Content starts
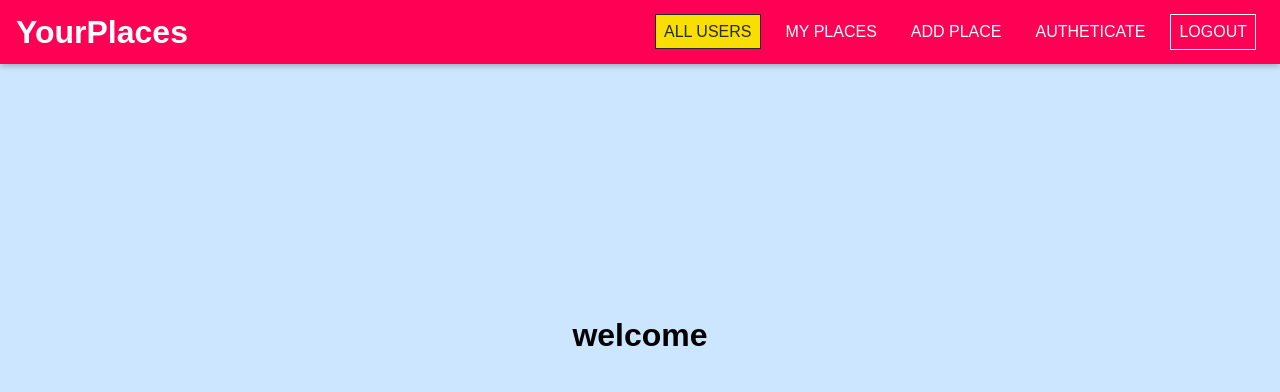
Repository: TanviSanyal/ImageEditingBootcamp
Page: /
An editor plug-in stored every save of this project. The page is shown before and after the next save, followed by the edit.
The browser window is 1280 px wide. The pictures show the whole page.
The project was rebuilt for these pictures with package versions that can differ from the ones it lists, and the page was loaded fresh each time. Also part of the build but not shown: src/shared/components/navigation/SideDrawer.css, src/shared/components/UIElements/Backdrop.css, src/shared/components/UIElements/Backdrop.js.

Above is the page before, as saved 2020-09-26 22:15:07.

### public/index.html
<!DOCTYPE html>
<html lang="en">
  <head>
    <meta charset="utf-8" />
    <link rel="icon" href="%PUBLIC_URL%/favicon.ico" />
    <meta name="viewport" content="width=device-width, initial-scale=1" />
    <meta name="theme-color" content="#000000" />
    <meta
      name="description"
      content="Web site created using create-react-app"
    />
    <link rel="apple-touch-icon" href="%PUBLIC_URL%/logo192.png" />
    <link rel="manifest" href="%PUBLIC_URL%/manifest.json" />
    <title>React App</title>
  </head>
  <body>
    <noscript>You need to enable JavaScript to run this app.</noscript>
    <div id="backdrop-hook"></div>
    <div id="modal-hook"></div>
    <div id="drawer-hook"></div>
    <div id="root"></div>
  </body>
</html>

### src/index.css
@import url('https://fonts.googleapis.com/css?family=Open+Sans:400,700&display=swap');

* {
  box-sizing: border-box;
}

html {
  font-family:Arial, Helvetica, sans-serif;
	font-weight:normal;
}

body {
  margin: 0;
  background: #cce6ff;
}

### src/App.js
import React from 'react';
import {
  BrowserRouter as Router,
  Route,
  Redirect,
  Switch
} from 'react-router-dom';
import './App.css'
import MainNavigation from '../src/shared/components/navigation/MainNavigation';


const App = () => {

  // <Switch>
  //   <Route path="/" exact>
  //     {/* <Users /> */}
  //   </Route>
  //   <Route path="/:userId/places" exact>
  //     {/* <UserPlaces /> */}
  //   </Route>
  //   <Route path="/places/new" exact>
  //     {/* <NewPlace /> */}
  //   </Route>
  //   <Route path='/places/:placeId'>
  //     {/* <UpdatePlace /> */}
  //   </Route>
  //   <Redirect to="/" />
  // </Switch>

  return (
    <Router>
      <MainNavigation />
      <main className="main-body">
        <h1 className="welcome-text">welcome</h1>
      </main>
    </Router>
  );
};

export default App;

### src/App.css
main {
  text-align: center;
  align-items: center;
  padding-top: 30vh;
}

### src/shared/components/navigation/MainNavigation.js
import React, { useState } from 'react';
import { Link } from 'react-router-dom';

import MainHeader from './MainHeader';
import NavLinks from './NavLinks';
import SideDrawer from './SideDrawer';
import Backdrop from '../UIElements/Backdrop';
import './MainNavigation.css';

const MainNavigation = props => {
  const [drawerIsOpen, setDrawerIsOpen] = useState(false);

  const openDrawerHandler = () => {
    setDrawerIsOpen(true);
  };

  const closeDrawerHandler = () => {
    setDrawerIsOpen(false);
  };

  return (
    <React.Fragment>
      {drawerIsOpen && <Backdrop onClick={closeDrawerHandler} />}
      <SideDrawer show={drawerIsOpen} onClick={closeDrawerHandler}>
        <nav className="main-navigation__drawer-nav">
          <NavLinks />
        </nav>
      </SideDrawer>

      <MainHeader>
        <button className="main-navigation__menu-btn" onClick={openDrawerHandler}>
          <span />
          <span />
          <span />
        </button>
        <h1 className="main-navigation__title">
          <Link to="/">YourPlaces</Link>
        </h1>
        <nav className="main-navigation__header-nav">
          <NavLinks />
        </nav>
      </MainHeader>
    </React.Fragment>
  );
};

export default MainNavigation;

### src/shared/components/navigation/MainHeader.js
import React from 'react';

import './MainHeader.css';

const MainHeader = props => {
  return <header className="main-header">{props.children}</header>;
};

export default MainHeader;

### src/shared/components/navigation/NavLinks.js
import React,{useContext} from 'react';
import './NavLinks.css';
import {NavLink} from 'react-router-dom';
// import {AuthContext} from '../../context/auth-context';

const NavLinks = props => {

    // const auth = useContext(AuthContext);
    return(
        <ul className="nav-links">
            <li>
                <NavLink to="/" exact>ALL USERS</NavLink>
            </li>
           <li>
                <NavLink to="/u1/places">MY PLACES</NavLink>
            </li>
           <li>
                <NavLink to="/places/new">ADD PLACE</NavLink>
            </li>
            <li>
                <NavLink to="/auth">AUTHETICATE</NavLink>
            </li>
             <li><button >LOGOUT</button></li>
        </ul>
    );
};

export default NavLinks;

### src/shared/components/navigation/MainNavigation.css
.main-navigation__menu-btn {
    width: 3rem;
    height: 3rem;
    background: transparent;
    border: none;
    display: flex;
    flex-direction: column;
    justify-content: space-around;
    margin-right: 2rem;
    cursor: pointer;
  }

  .main-navigation__menu-btn span {
    display: block;
    width: 3rem;
    height: 2.5px;
    background: white;
  }

  .main-navigation__title {
    color: white;
  }

  .main-navigation__title a {
    text-decoration: none;
    color: white;
  }

  .main-navigation__header-nav {
    display: none;
  }

  .main-navigation__drawer-nav {
    height: 100%;
  }

  @media (min-width: 768px) {
    .main-navigation__menu-btn {
      display: none;
    }

    .main-navigation__header-nav {
      display: block;
    }
  }

### src/shared/components/navigation/NavLinks.css
.nav-links {
    list-style: none;
    margin: 0;
    padding: 0;
    width: 100%;
    height: 100%;
    display: flex;
    flex-direction: column;
    justify-content: center;
    align-items: center;
  }

  .nav-links li {
    margin: 1rem;
  }

  .nav-links a {
    border: 1px solid transparent;
    color: #292929;
    text-decoration: none;
    padding: 0.5rem;
  }

  .nav-links a:hover,
  .nav-links a:active,
  .nav-links a.active {
    background: #f8df00;
    border-color: #292929;
    color: #292929;
  }

  .nav-links button {
    cursor: pointer;
    border: 1px solid #292929;
    color: #292929;
    background: transparent;
    padding: 0.5rem;
    font: inherit;
  }

  .nav-links button:focus {
    outline: none;
  }

  .nav-links button:hover,
  .nav-links button:active {
    background: #292929;
    color: white;
  }

  @media (min-width: 768px) {
    .nav-links {
      flex-direction: row;
    }

    .nav-links li {
      margin: 0 0.5rem;
    }

    .nav-links a {
      color: white;
      text-decoration: none;
    }

    .nav-links button {
      border: 1px solid white;
      color: white;
      background: transparent;
    }

    .nav-links button:hover,
    .nav-links button:active {
      background: #f8df00;
      color: #292929;
    }
  }

Loaded but not shown: src/index.js (common file); src/shared/components/navigation/SideDrawer.js (common file); src/shared/components/navigation/MainHeader.css (common file)

After the next save:
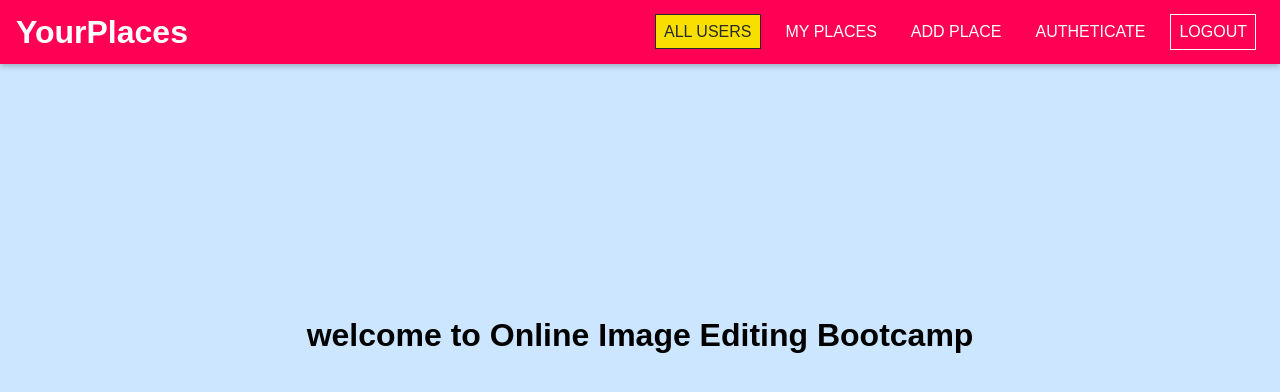
Saved 2 min 23 s later.
--- a/src/App.js
+++ b/src/App.js
@@ -31,7 +31,7 @@ const App = () => {
     <Router>
       <MainNavigation />
       <main className="main-body">
-        <h1 className="welcome-text">welcome</h1>
+        <h1 className="welcome-text">welcome to Online Image Editing Bootcamp</h1>
       </main>
     </Router>
   );
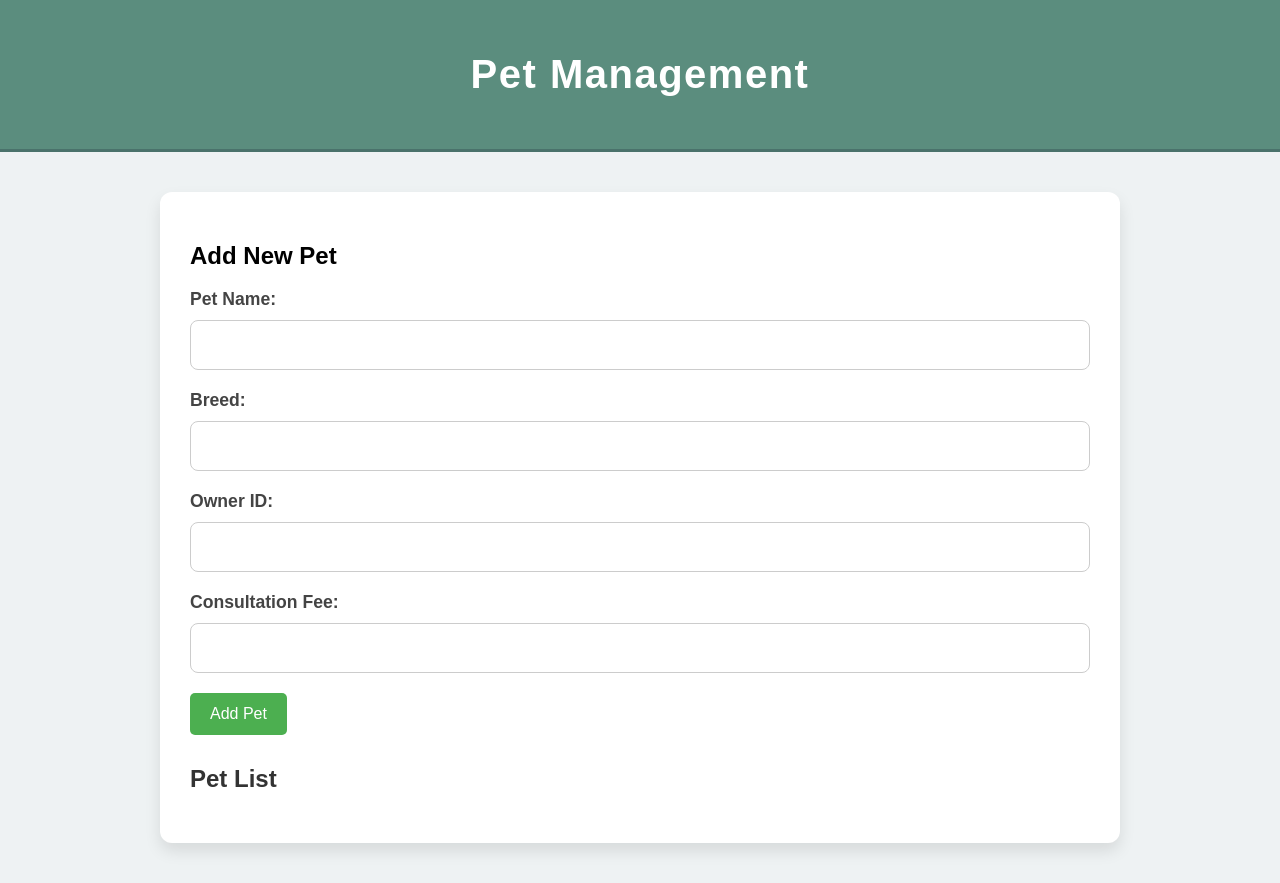
Repository: abirami1105/repoA
Page: PetClinicApplication/src/main/resources/static/pet.html
An editor plug-in stored every save of this project. The page is shown before and after the next save, followed by the edit.
The browser window is 1280 px wide. The pictures show the whole page.
The page's requests for data from a server got no answer.

Above is the page before, as saved 2025-01-02 18:53:46.

### PetClinicApplication/src/main/resources/static/pet.html
<!DOCTYPE html>
<html lang="en">
<head>
    <meta charset="UTF-8">
    <meta name="viewport" content="width=device-width, initial-scale=1.0">
    <title>Pet Management</title>
    <style>
        body {
            font-family: 'Arial', sans-serif;
            background-color: #eef2f3;
            margin: 0;
            padding: 0;
        }

        header {
            background-color: #5b8d7e;
            color: white;
            padding: 25px 0;
            text-align: center;
            border-bottom: 3px solid #4a726b;
        }

        header h1 {
            font-size: 2.5rem;
            letter-spacing: 1.5px;
        }

        .container {
            max-width: 900px;
            margin: 40px auto;
            padding: 30px;
            background-color: #ffffff;
            border-radius: 12px;
            box-shadow: 0 8px 16px rgba(0, 0, 0, 0.1);
        }

        .form-container {
            margin-bottom: 30px;
        }

        .form-container label {
            display: block;
            margin-bottom: 10px;
            font-size: 1.1rem;
            font-weight: bold;
            color: #444;
        }

        .form-container input {
            width: 100%;
            padding: 15px;
            font-size: 1rem;
            border-radius: 8px;
            border: 1px solid #ccc;
            margin-bottom: 20px;
            box-sizing: border-box;
            transition: all 0.3s ease;
        }

        .form-container button {
            background-color: #4CAF50;
            color: white;
            padding: 12px 20px;
            font-size: 1rem;
            border: none;
            border-radius: 5px;
            cursor: pointer;
            transition: background-color 0.3s ease;
        }

        .form-container button:hover {
            background-color: #45a049;
        }

        .pet-list {
            margin-top: 30px;
        }

        .pet-list h2 {
            color: #333;
        }

        .pet-list ul {
            list-style: none;
            padding: 0;
        }

        .pet-list li {
            background-color: #f9f9f9;
            padding: 10px;
            margin-bottom: 12px;
            border-radius: 5px;
            box-shadow: 0 2px 4px rgba(0, 0, 0, 0.1);
            color: #555;
        }

    </style>
</head>
<body>

<header>
    <h1>Pet Management</h1>
</header>

<div class="container">
    <div class="form-container">
        <h2>Add New Pet</h2>
        <form id="petForm">
            <label for="name">Pet Name:</label>
            <input type="text" id="name" name="name" required>

            <label for="breed">Breed:</label>
            <input type="text" id="breed" name="breed" required>

            <label for="ownerId">Owner ID:</label>
            <input type="number" id="ownerId" name="ownerId" required>

            <label for="consultationFee">Consultation Fee:</label>
            <input type="number" id="consultationFee" name="consultationFee" required>

            <button type="submit">Add Pet</button>
        </form>
    </div>

    <div class="pet-list">
        <h2>Pet List</h2>
        <ul id="petList"></ul>
    </div>
</div>

<script>
    document.getElementById("petForm").addEventListener("submit", function(event) {
        event.preventDefault();

        const petData = {
            name: document.getElementById("name").value,
            breed: document.getElementById("breed").value,
            owner: { id: document.getElementById("ownerId").value },
            consultationFee: document.getElementById("consultationFee").value
        };

        fetch("/pets", {
            method: "POST",
            headers: {
                "Content-Type": "application/json"
            },
            body: JSON.stringify(petData)
        })
        .then(response => response.json())
        .then(pet => {
            alert("Pet added successfully!");
            loadPets(); // Reload the list of pets
        });
    });

    function loadPets() {
        fetch("/pets")
            .then(response => response.json())
            .then(pets => {
                const petList = document.getElementById("petList");
                petList.innerHTML = "";
                pets.forEach(pet => {
                    const listItem = document.createElement("li");
                    listItem.textContent = `${pet.name} (${pet.breed}) - Owner ID: ${pet.owner.id} - Fee: $${pet.consultationFee}`;
                    petList.appendChild(listItem);
                });
            });
    }

    loadPets(); // Load pets when the page is first loaded
</script>

</body>
</html>

After the next save:
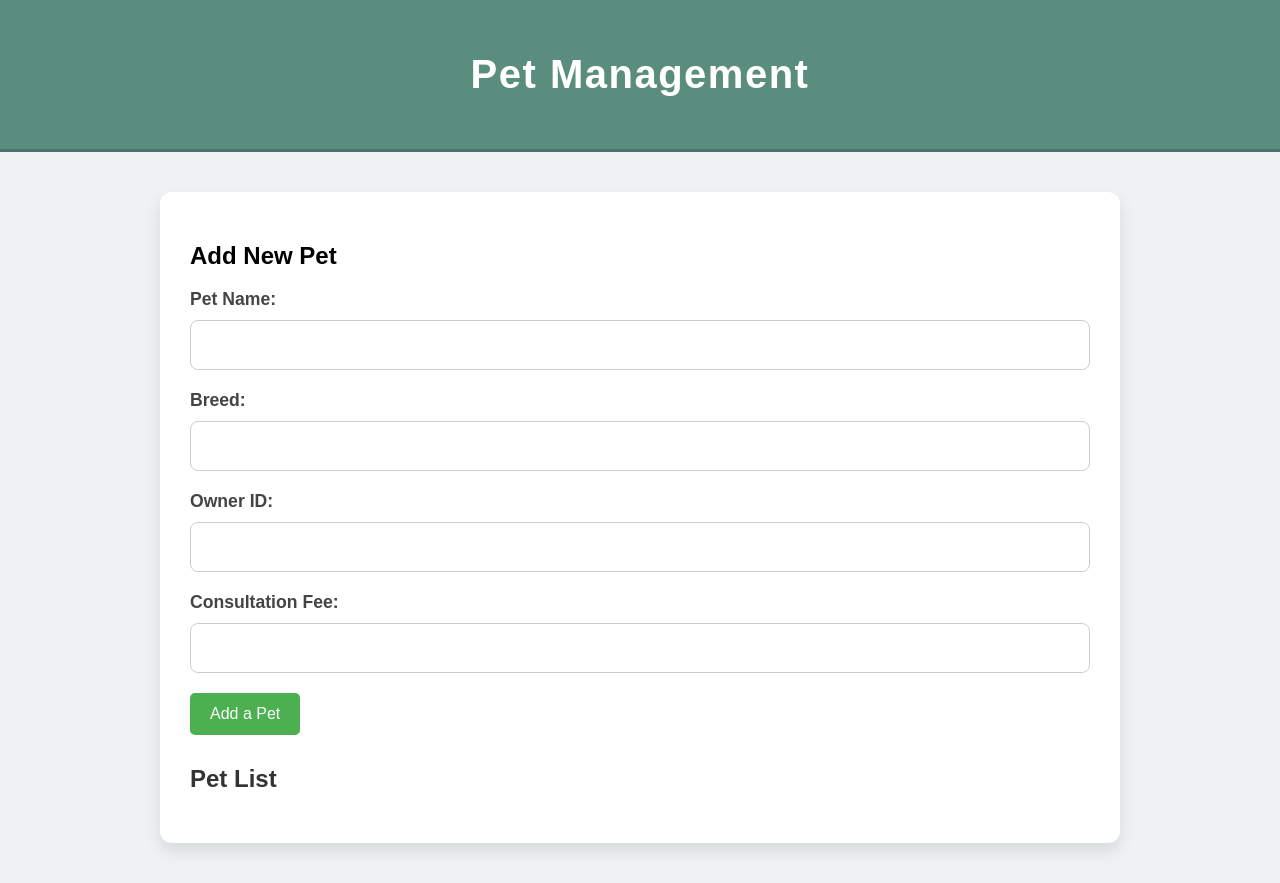
Saved 66 s later.
--- a/PetClinicApplication/src/main/resources/static/pet.html
+++ b/PetClinicApplication/src/main/resources/static/pet.html
@@ -118,7 +118,9 @@
             <label for="consultationFee">Consultation Fee:</label>
             <input type="number" id="consultationFee" name="consultationFee" required>
 
-            <button type="submit">Add Pet</button>
+            <div class="button-container">
+            	<button type="submit">Add a Pet</button>
+        	</div>
         </form>
     </div>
Content ends
Gather each line from the entries above that includes the word "consultationFee".

**Answer for this exercise**
            <label for="consultationFee">Consultation Fee:</label>
            <input type="number" id="consultationFee" name="consultationFee" required>
            consultationFee: document.getElementById("consultationFee").value
                    listItem.textContent = `${pet.name} (${pet.breed}) - Owner ID: ${pet.owner.id} - Fee: $${pet.consultationFee}`;
             <label for="consultationFee">Consultation Fee:</label>
             <input type="number" id="consultationFee" name="consultationFee" required>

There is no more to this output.